• Jean Brillant, 22 Battalion (Van Doos). Also a recipient of the Military Medal, Brillant led his company against machine gun nests on three separate occasions and was wounded three times. He died as a result of his wounds on August 10, 1918;
• Cpl Herman Good, 13th Battalion, single-handedly captured a German machine gun nest. Later the same day, he organized the capture of three German artillery pieces. He survived the war, then working as a fish and game warden;
• Srgt Robert Spall, PPCLI, provided cover for his platoon with a Lewis gun, allowing them to escape, before he died on August 13, 1918.

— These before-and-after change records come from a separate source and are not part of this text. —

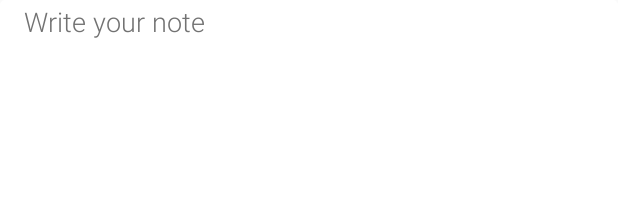
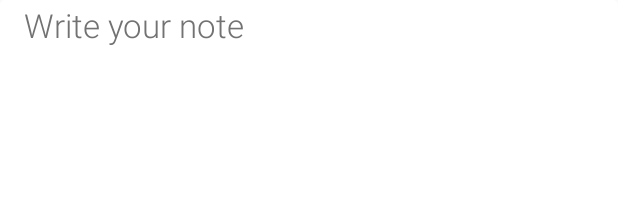
Before and after one commit to feridsource/Note-Taker, an Android app: the layout note_widget.xml on its own in the app's theme, with its tools: preview values and no code run, on a phone screen of 412 x 824 dp. Shown: the top 202 px of the screen. Run offline under Robolectric (Android 15) with nearby library versions, the phone set to English and light mode, and no system bars.

Commit message:
v4.2.0
v4.2.0

```diff
--- a/app/build.gradle
+++ b/app/build.gradle
@@ -8,8 +8,8 @@ android {
         applicationId "com.ferid.app.notetake"
         minSdkVersion 16
         targetSdkVersion 23
-        versionCode 22
-        versionName "4.1.0"
+        versionCode 23
+        versionName "4.2.0"
 
         generatedDensities = []
     }
--- a/app/src/main/res/layout/main.xml
+++ b/app/src/main/res/layout/main.xml
@@ -17,7 +17,7 @@
         android:gravity="top"
         android:background="@android:color/transparent"
         android:textColor="@color/primary_text"
-        android:textSize="@dimen/EditText_TextSize"
+        android:textSize="@dimen/text_size_large"
         android:fontFamily="@string/fontFamilyLight"
         android:hint="@string/noteHint"
         android:textColorHint="@color/secondary_text"
--- a/app/src/main/res/layout/note_widget.xml
+++ b/app/src/main/res/layout/note_widget.xml
@@ -11,7 +11,7 @@
         android:layout_width="match_parent"
         android:layout_height="match_parent"
         android:textColor="@color/primary_text"
-        android:textSize="@dimen/Widget_TextSize"
+        android:textSize="@dimen/text_size_large"
         android:fontFamily="@string/fontFamilyLight"
         android:hint="@string/noteHint"
         android:textColorHint="@color/secondary_text"/>
--- a/app/src/main/res/values/colors.xml
+++ b/app/src/main/res/values/colors.xml
@@ -1,11 +1,12 @@
 <?xml version="1.0" encoding="utf-8"?>
 <resources>
     <color name="white">#ffffff</color>
+    <color name="smooth_white">#FCF9F9</color>
     <color name="blackish">#212121</color>
     <color name="darkGray">#727272</color>
 
     <color name="background">@color/white</color>
-    <color name="transparentBackground">#80FCF9F9</color>
+    <color name="transparentBackground">#00000000</color>
 
     <color name="primary_text">@color/blackish</color>
     <color name="secondary_text">@color/darkGray</color>
--- a/app/src/main/res/values/dimens.xml
+++ b/app/src/main/res/values/dimens.xml
@@ -2,13 +2,10 @@
 <resources>
     <dimen name="default_margin">16dp</dimen>
 
-    <dimen name="EditText_TextSize">22sp</dimen>
-
-    <dimen name="Widget_TextSize">18sp</dimen>
-
-    <!-- text sizes -->
+    <!-- generic text sizes -->
     <dimen name="text_size_small">14sp</dimen>
     <dimen name="text_size_medium">18sp</dimen>
+    <dimen name="text_size_large">22sp</dimen>
 
     <dimen name="elevation">4dp</dimen>
 </resources>
```
Also changed, not shown: app/src/main/java/com/ferid/app/notetake/widget/NoteWidget.java (+16 -5 lines), 2 other files.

Founded in 2006, The Vimy Foundation seeks to preserve and promote the legacy of the First World War, symbolized by the victory at Vimy Ridge in April 1917. They carry out their message and awareness through educational programs, both domestic and overseas; handing out souvenir items like pins and Pilgrimage medals; promoting a greater recognition of April 9 as Vimy Day; planning events for the 100th anniversary of Vimy Ridge in 2017; and working to increase understanding for visitors at Vimy through fundraising for the Vimy Visitors Education Centre on the site of the Vimy Memorial.
To continue the legacy of Vimy Ridge, the foundation focuses on educating the Canadian youth. As of late, The Vimy Foundation has been able to train thousands of young Canadians on our First World War history, and plan to do so for generations to come. They’ve also successfully lobbied for:
• Government to hold the public commemoration for the last First World War soldier on Vimy Day 2011;
• The Vimy Memorial to be placed on the new $20 bill;
• Governments across the country to lower their flags on Vimy Day;
• Hosted gala events across the country celebrating Vimy Day.
They firmly believe the key to a prosperous future, “lies in knowing one’s past.”